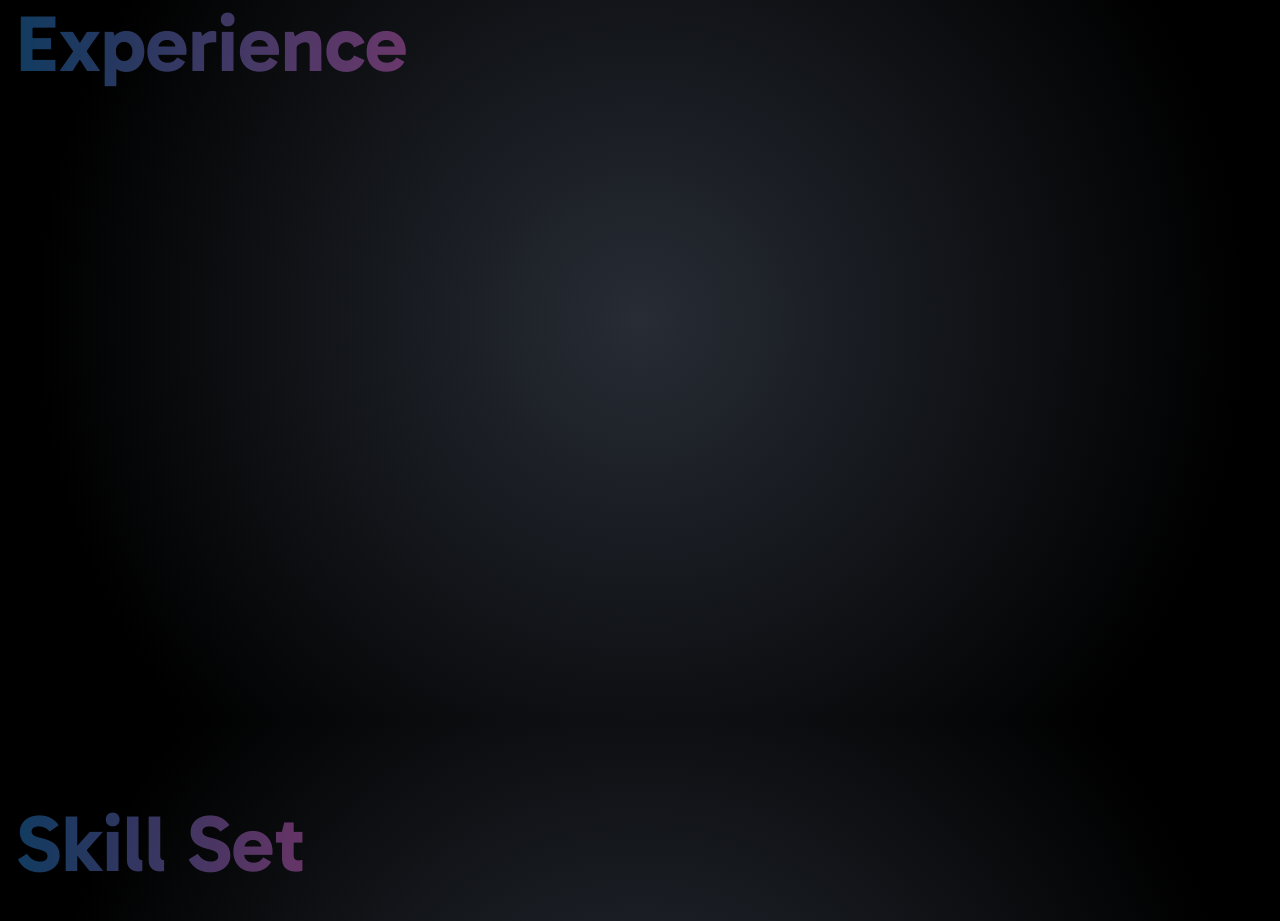
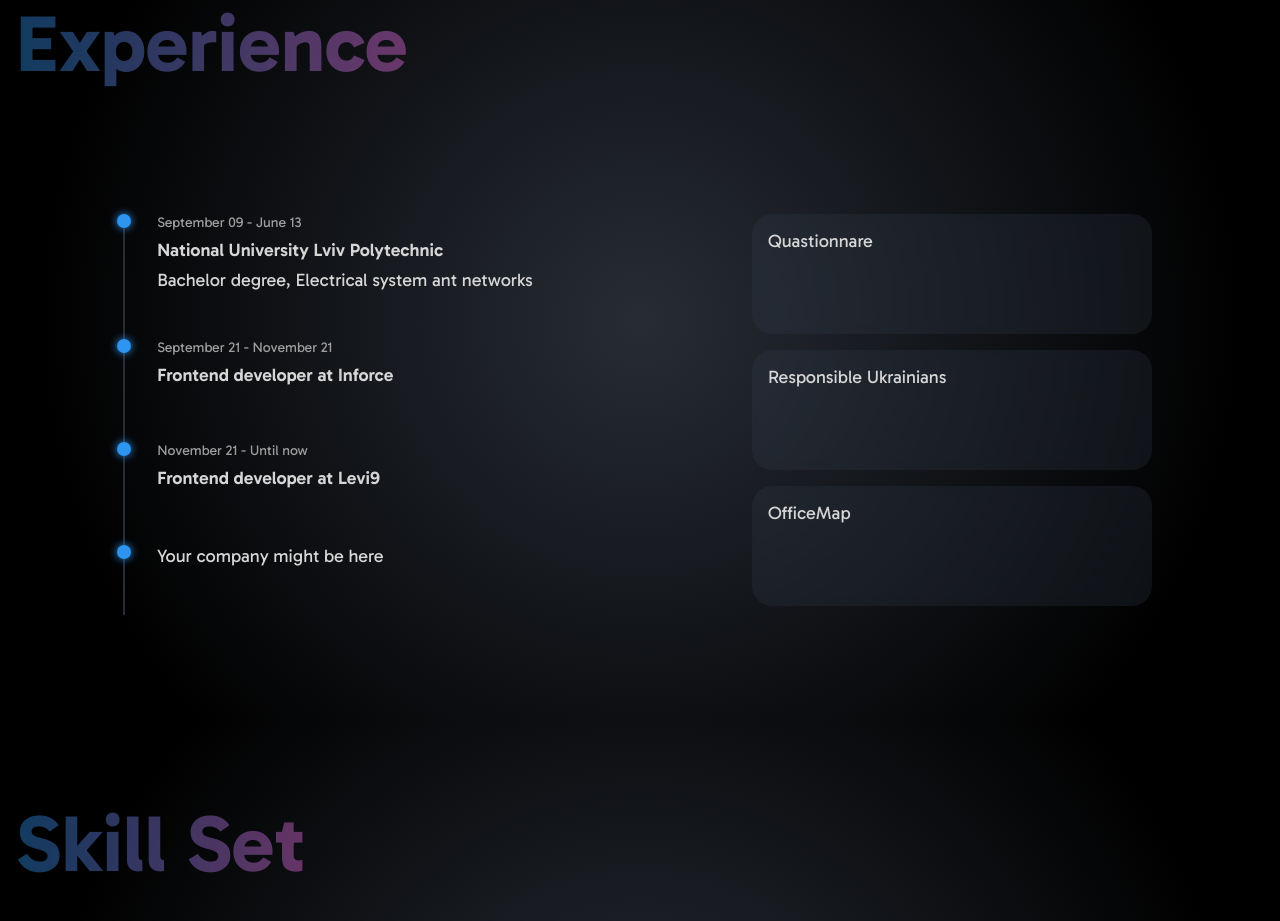
Before and after one commit to BohdanOmelianec/bohdan_omelianets.github.io, a React (Create React App) app: page / in a window 1280 px wide. Shown: the part 1680-2601 px from the top of the page. Built offline with nearby package versions, Linux system fonts and the light colour scheme; the HTML template or start-up script is replaced by a standard one.

Commit message:
start experience section

```diff
--- a/src/components/Contants/index.tsx
+++ b/src/components/Contants/index.tsx
@@ -7,7 +7,7 @@
 const Contacts = () => {
   return (
     <Container as="section">
-      <ImageBackground src={bg} />
+      <ImageBackground src={bg} alt="Background image with two hands touching" />
       <SectionTitle className="title">Let's keep in touch</SectionTitle>
       <Content>
         <Paragraph>
--- a/src/components/Experience/Experience.styled.tsx
+++ b/src/components/Experience/Experience.styled.tsx
@@ -1,8 +1,74 @@
 import styled from "styled-components";
 
-export const HeroTitle = styled.h2`
-  background: var(--gradient);
-  -webkit-background-clip: text;
-  color: transparent;
-  display: inline-block;
+export const ContainerWrapper = styled.div`
+  flex-grow: 1;
+  display: grid;
+  grid-template-columns: repeat(2, 1fr);
+  align-content: center;
+  justify-items: center;
+
+  // @media(max-width: 768px) {
+  //   display: flex;
+  //   flex-direction: column-reverse;
+  //   align-items: center;
+  //   justify-content: flex-end;
+  //   gap: 2rem;
+  // }
 `;
+
+export const DivRoad = styled.div`
+
+`;
+
+export const ListItem = styled.li`
+  border-left: 2px solid var(--lightGray);
+  padding: 0 0 3rem 2rem;
+  font-size: 1.125rem;
+  display: flex;
+  flex-direction: column;
+  gap: .5rem;
+
+  position: relative;
+
+  &:before {
+    content: "";
+    position: absolute;
+    top: 0;
+    left: 0;
+    width: 14px;
+    height: 14px;
+    transform: translateX(calc(-50% - 1px));
+    background: var(--accentBlue);
+    border-radius: 100%;
+    box-shadow: 0 0 8px 0 var(--accentBlue);
+  }
+
+  & span.period {
+    font-size: .875rem;
+    color: var(--textGray);
+  }
+
+  & span.position {
+    font-family: GabaritoSemiBold;
+    // color: var(--textGray);
+  }
+`;
+
+export const DivProjects = styled.div`
+  height: 100%;
+  width: 100%;
+  display: flex;
+  flex-direction: column;
+  gap: 1rem;
+`;
+
+export const ProjectCard = styled.div`
+  width: clamp(300px, 100%, 400px);
+  height: 120px;
+  margin-inline: auto;
+  background: var(--glacier);
+  backdrop-filter: blur(5px);
+  border-radius: 1.25rem;
+  font-size: 1.125rem;
+  padding: 1rem;
+`;
--- a/src/components/Experience/index.tsx
+++ b/src/components/Experience/index.tsx
@@ -1,19 +1,60 @@
-
-import styled from "styled-components";
-// import {
-
-// } from "./Experience.styled";
+import {
+  ContainerWrapper,
+  DivRoad,
+  DivProjects,
+  ListItem,
+  ProjectCard,
+} from "./Experience.styled";
 import { Container } from "components/Container/Container.styled";
 import { SectionTitle } from "components/ui/SectionTitle";
-
 
 const Experience = () => {
   return (
     <Container as="section">
-      {/* <CodeTitle textContent="Experience" /> */}
-      <SectionTitle className="title">
-        Experience
-      </SectionTitle>
+      <SectionTitle className="title">Experience</SectionTitle>
+      <ContainerWrapper>
+        <DivRoad>
+          <ul>
+            <ListItem>
+              {/* <div> */}
+                <span className="period">September 09 - June 13</span>
+                <span className="position">National University Lviv Polytechnic</span>
+                <div className="short_text">Bachelor degree, Electrical system ant networks</div>
+              {/* </div> */}
+            </ListItem>
+            <ListItem>
+              {/* <div> */}
+                <span className="period">September 21 - November 21</span>
+                <span className="position">Frontend developer at Inforce</span>
+                <div className="short_text"></div>
+              {/* </div> */}
+            </ListItem>
+            <ListItem>
+              {/* <div> */}
+                <span className="period">November 21 - Until now</span>
+                <span className="position">Frontend developer at Levi9</span>
+                <div className="short_text"></div>
+              {/* </div> */}
+            </ListItem>
+            <ListItem>
+              {/* <div> */}
+                <div className="Position">Your company might be here</div>
+              {/* </div> */}
+            </ListItem>
+          </ul>
+        </DivRoad>
+        <DivProjects>
+          <ProjectCard>
+            <div>Quastionnare</div>
+          </ProjectCard>
+          <ProjectCard>
+            <div>Responsible Ukrainians</div>
+          </ProjectCard>
+          <ProjectCard>
+            <div>OfficeMap</div>
+          </ProjectCard>
+        </DivProjects>
+      </ContainerWrapper>
     </Container>
   );
 };
--- a/src/components/Hero/index.tsx
+++ b/src/components/Hero/index.tsx
@@ -11,7 +11,7 @@
     <HeroWrapper as="section">
       <ContentBlock />
       <HeroImage>
-        <Image src={photo} />
+        <Image src={photo} alt="Bohdan photo" />
       </HeroImage>
     </HeroWrapper>
   );
```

....................

● Prompt: The expected output is every entry, retyped exactly, with all pictures removed.

● Solution to the exercise:
Before and after one commit to BohdanOmelianec/bohdan_omelianets.github.io, a React (Create React App) app: page / in a window 1280 px wide. Shown: the part 1680-2601 px from the top of the page. Built offline with nearby package versions, Linux system fonts and the light colour scheme; the HTML template or start-up script is replaced by a standard one.

Commit message:
start experience section

```diff
--- a/src/components/Contants/index.tsx
+++ b/src/components/Contants/index.tsx
@@ -7,7 +7,7 @@
 const Contacts = () => {
   return (
     <Container as="section">
-      <ImageBackground src={bg} />
+      <ImageBackground src={bg} alt="Background image with two hands touching" />
       <SectionTitle className="title">Let's keep in touch</SectionTitle>
       <Content>
         <Paragraph>
--- a/src/components/Experience/Experience.styled.tsx
+++ b/src/components/Experience/Experience.styled.tsx
@@ -1,8 +1,74 @@
 import styled from "styled-components";
 
-export const HeroTitle = styled.h2`
-  background: var(--gradient);
-  -webkit-background-clip: text;
-  color: transparent;
-  display: inline-block;
+export const ContainerWrapper = styled.div`
+  flex-grow: 1;
+  display: grid;
+  grid-template-columns: repeat(2, 1fr);
+  align-content: center;
+  justify-items: center;
+
+  // @media(max-width: 768px) {
+  //   display: flex;
+  //   flex-direction: column-reverse;
+  //   align-items: center;
+  //   justify-content: flex-end;
+  //   gap: 2rem;
+  // }
 `;
+
+export const DivRoad = styled.div`
+
+`;
+
+export const ListItem = styled.li`
+  border-left: 2px solid var(--lightGray);
+  padding: 0 0 3rem 2rem;
+  font-size: 1.125rem;
+  display: flex;
+  flex-direction: column;
+  gap: .5rem;
+
+  position: relative;
+
+  &:before {
+    content: "";
+    position: absolute;
+    top: 0;
+    left: 0;
+    width: 14px;
+    height: 14px;
+    transform: translateX(calc(-50% - 1px));
+    background: var(--accentBlue);
+    border-radius: 100%;
+    box-shadow: 0 0 8px 0 var(--accentBlue);
+  }
+
+  & span.period {
+    font-size: .875rem;
+    color: var(--textGray);
+  }
+
+  & span.position {
+    font-family: GabaritoSemiBold;
+    // color: var(--textGray);
+  }
+`;
+
+export const DivProjects = styled.div`
+  height: 100%;
+  width: 100%;
+  display: flex;
+  flex-direction: column;
+  gap: 1rem;
+`;
+
+export const ProjectCard = styled.div`
+  width: clamp(300px, 100%, 400px);
+  height: 120px;
+  margin-inline: auto;
+  background: var(--glacier);
+  backdrop-filter: blur(5px);
+  border-radius: 1.25rem;
+  font-size: 1.125rem;
+  padding: 1rem;
+`;
--- a/src/components/Experience/index.tsx
+++ b/src/components/Experience/index.tsx
@@ -1,19 +1,60 @@
-
-import styled from "styled-components";
-// import {
-
-// } from "./Experience.styled";
+import {
+  ContainerWrapper,
+  DivRoad,
+  DivProjects,
+  ListItem,
+  ProjectCard,
+} from "./Experience.styled";
 import { Container } from "components/Container/Container.styled";
 import { SectionTitle } from "components/ui/SectionTitle";
-
 
 const Experience = () => {
   return (
     <Container as="section">
-      {/* <CodeTitle textContent="Experience" /> */}
-      <SectionTitle className="title">
-        Experience
-      </SectionTitle>
+      <SectionTitle className="title">Experience</SectionTitle>
+      <ContainerWrapper>
+        <DivRoad>
+          <ul>
+            <ListItem>
+              {/* <div> */}
+                <span className="period">September 09 - June 13</span>
+                <span className="position">National University Lviv Polytechnic</span>
+                <div className="short_text">Bachelor degree, Electrical system ant networks</div>
+              {/* </div> */}
+            </ListItem>
+            <ListItem>
+              {/* <div> */}
+                <span className="period">September 21 - November 21</span>
+                <span className="position">Frontend developer at Inforce</span>
+                <div className="short_text"></div>
+              {/* </div> */}
+            </ListItem>
+            <ListItem>
+              {/* <div> */}
+                <span className="period">November 21 - Until now</span>
+                <span className="position">Frontend developer at Levi9</span>
+                <div className="short_text"></div>
+              {/* </div> */}
+            </ListItem>
+            <ListItem>
+              {/* <div> */}
+                <div className="Position">Your company might be here</div>
+              {/* </div> */}
+            </ListItem>
+          </ul>
+        </DivRoad>
+        <DivProjects>
+          <ProjectCard>
+            <div>Quastionnare</div>
+          </ProjectCard>
+          <ProjectCard>
+            <div>Responsible Ukrainians</div>
+          </ProjectCard>
+          <ProjectCard>
+            <div>OfficeMap</div>
+          </ProjectCard>
+        </DivProjects>
+      </ContainerWrapper>
     </Container>
   );
 };
--- a/src/components/Hero/index.tsx
+++ b/src/components/Hero/index.tsx
@@ -11,7 +11,7 @@
     <HeroWrapper as="section">
       <ContentBlock />
       <HeroImage>
-        <Image src={photo} />
+        <Image src={photo} alt="Bohdan photo" />
       </HeroImage>
     </HeroWrapper>
   );
```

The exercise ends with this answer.